â€¢ the reign of the Antichrist will be terrible beyond belief,
â€¢ the revival of the Roman Empire will be upon the nations,
â€¢ the Battle of Armageddon will kill almost everyone,
* the initiation of the 1000 year Millennium
The eloquence of such preachers hold congregations temporarily spellbound, and with the authority of supporting verses and statistics, they refer to maps, charts, slides and chronological timelines.
Many an audience has left such talks a little confused, such as the relationship between ancient prophecies and modern phenomena (everything from killer bees, coded Government financial tracking systems, an ID chip on every forehead, etc).
The problem is that many Christians are genuinely looking to raise their families as Christians, and looking for guidance, which they do not find in such preaching.
For example, M V Tronson has heard comments such as - 'I'm not sure how helpful all this is to me and my children. I'm trying to walk with Christ moment by moment, to keep our heads above water and our family functioning, I am looking to Scripture for wisdom and direction as well as for comfort,' and 'I wish I understood better why this happens in the Middle East and how the Bible applies without the speculation.'
"If this type of presentation leaves many people bewildered, why should we study Bible Prophecy at all?" asks Mark Tronson. "The answer appears to be one word - Israel".
M V Tronson believes that the coming of the Last Days seems to have one 'out of the ordinary' pre-condition, and that was that God will bring the Jews back to their land, and He will re-establish them in their nation.
There have been two exiles and returns. The first was to Babylon (Jeremiah 29 verse 10); the return is celebrated in the book of Nehemiah. The second was the Diasopra after the destruction of Jerusalem in 70AD by the Romans; and this celebrated return was in 1948.
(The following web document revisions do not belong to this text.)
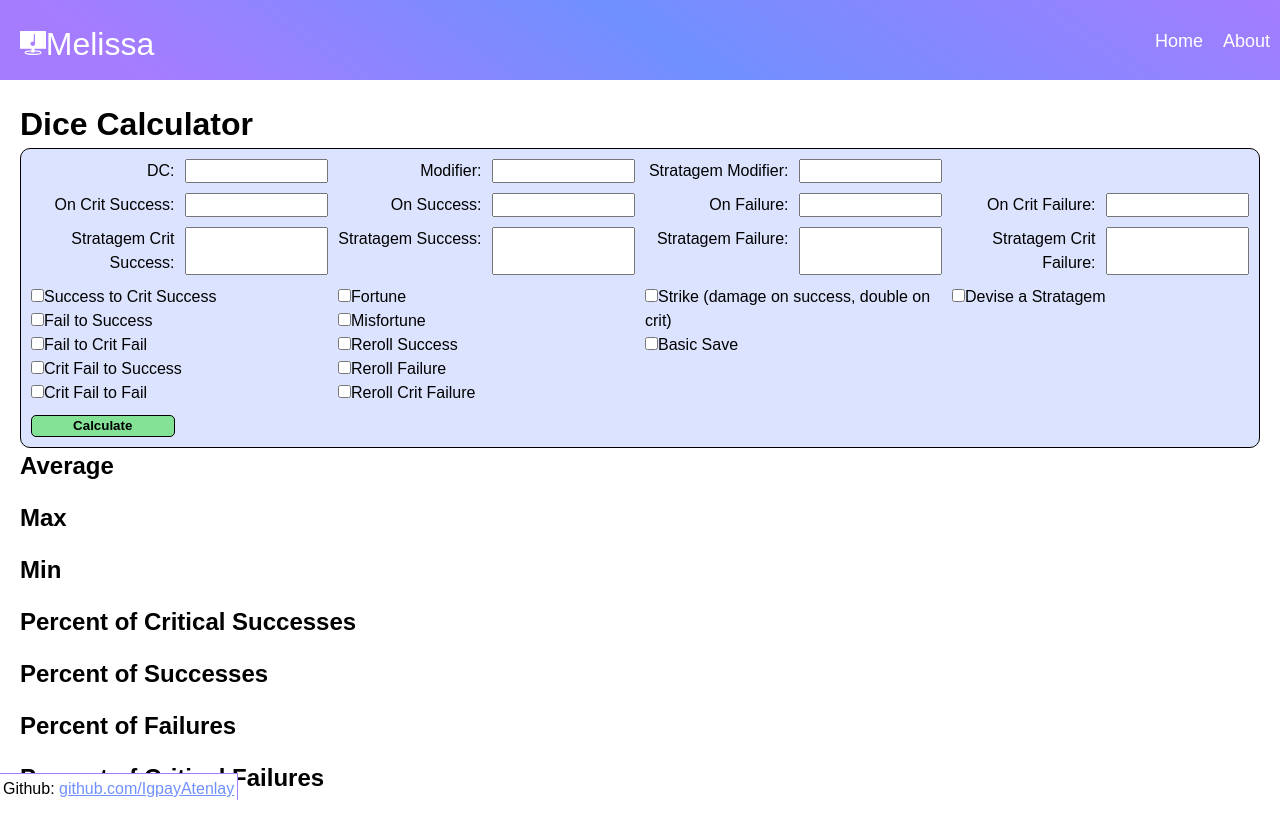
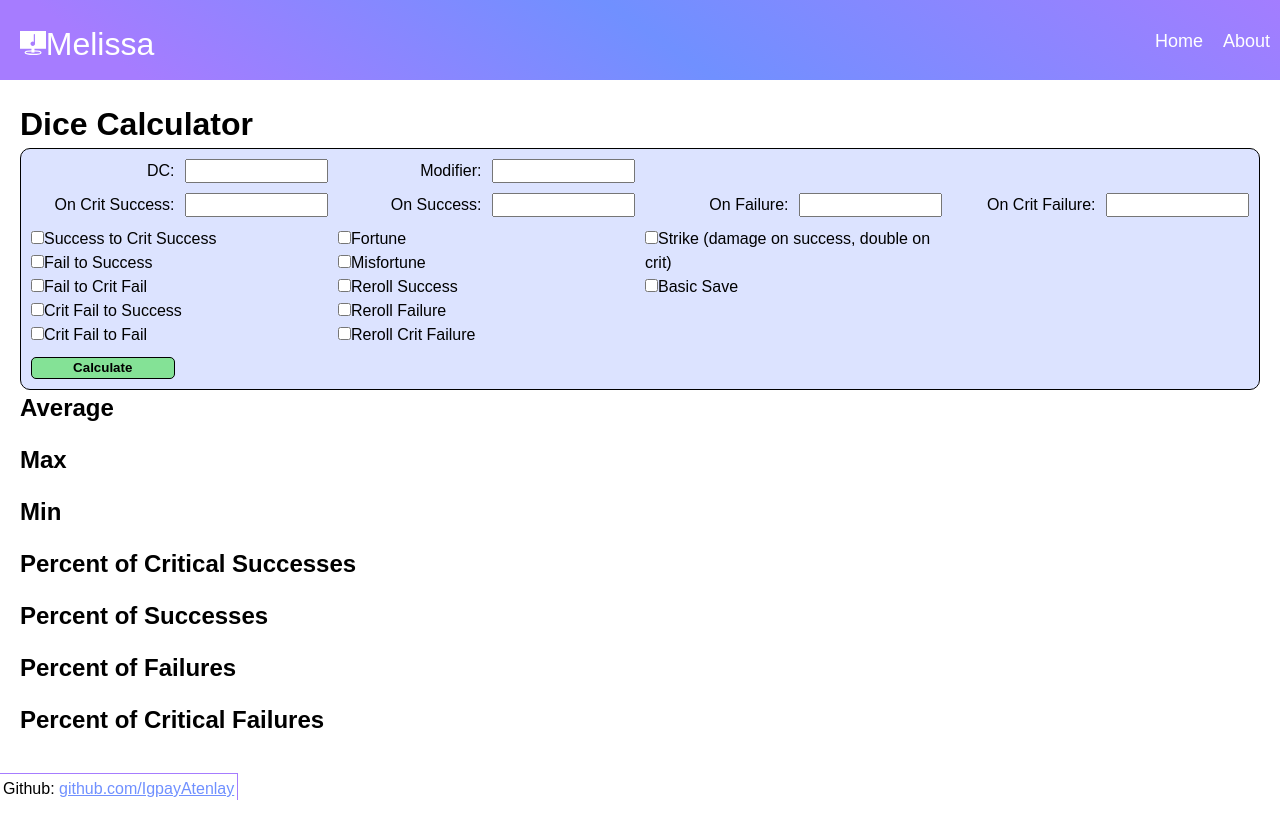
Before and after one commit to IgpayAtenlay/website, a React (Create React App) app in the folder client/: page /diceCalculator in a window 1280 px wide. After the commit the page ends 800 px from the top, so only its background shows below. Built offline with nearby package versions, Linux system fonts and the light colour scheme.

Commit message:
added folder

```diff
--- a/client/src/pages/diceCalculator.jsx
+++ b/client/src/pages/diceCalculator/index.jsx
@@ -1,7 +1,8 @@
-import React from "react"
-import "../css/diceCalculator.css";
+import React from "react";
+import "../../css/diceCalculator.css";
 
-const DiceCalculator = () => {
+export default function DiceCalculator() {
+
     return(<div>
         <h1>Dice Calculator</h1>
 
@@ -10,8 +11,6 @@ const DiceCalculator = () => {
                 <input type="text" name="DC" />
             <label>Modifier:</label>
                 <input type="text" name="modifier"  />
-            <label class="investigator">Stratagem Modifier:</label>
-                <input type="text" name="stratagemModifier" class="investigator" />
             <label class="newLine damage" for="critSuccessDice">On Crit Success:</label>
                 <input class = "damage" type="text" name="critSuccessDice" />
             <label class = "damage" for="successDice">On Success:</label>
@@ -20,14 +19,6 @@ const DiceCalculator = () => {
                 <input class = "damage" type="text" name="failDice" />
             <label class = "damage" for="critFailDice">On Crit Failure:</label>
                 <input class = "damage" type="text" name="critFailDice" />
-            <label class="newLine damage investigator" for="stratagemCritSuccessDice">Stratagem Crit Success:</label>
-                <input class = "damage investigator" type="text" name="stratagemCritSuccessDice" />
-            <label class = "damage investigator" for="stratagemSuccessDice">Stratagem Success:</label>
-                <input class = "damage investigator" type="text" name="stratagemSuccessDice" />
-            <label class = "damage investigator" for="stratagemFailDice">Stratagem Failure:</label>
-                <input class = "damage investigator" type="text" name="stratagemFailDice" />
-            <label class = "damage investigator" for="stratagemCritFailDice">Stratagem Crit Failure:</label>
-                <input class = "damage investigator" type="text" name="stratagemCritFailDice" />
             <div class="newLine checkbox">
                 <input type="checkbox" class="degreeOfSuccess" name="StoCS" />
                 <label for="StoCS">Success to Crit Success</label><br />
@@ -58,12 +49,8 @@ const DiceCalculator = () => {
                 <input type="checkbox" class="damageType" name="basicSave" />
                 <label for="misfortune">Basic Save</label><br />
             </div>
-            <div class="checkbox">
-                <input type="checkbox" name="investigator" />
-                <label for="fortune">Devise a Stratagem</label><br />
-            </div>
 
-            <input type="submit" value="Calculate" />
+            <input class="newLine" type="submit" value="Calculate" />
         </form>
 
             <h2>Average</h2>
@@ -85,5 +72,3 @@ const DiceCalculator = () => {
         <script src="js/diceCalculator.js" charset="utf-8"></script>
     </div>);
 };
-
-export default DiceCalculator;
```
To conclude this second lecture on Israel and Prophecy, 'What of the Last Days?' we have noted that preaching and writings on the 'Last Days' is nothing new. There are those who see the 'Last Days' with much adventure and curry the daily news headlines of disasters as if Biblical announcements, but this kind of approach brings serious Biblical evangelical scholarly credibility into some disrepute (although its essence is part of Biblical teaching).
Yes, at the same time we are called to be 'alert, but not alarmed' to the 'Last Days' and herein lies is the Christian's heartful discipline in Biblical study. This will lead us into the third lecture (article), as to whether the promises of God are true to their word.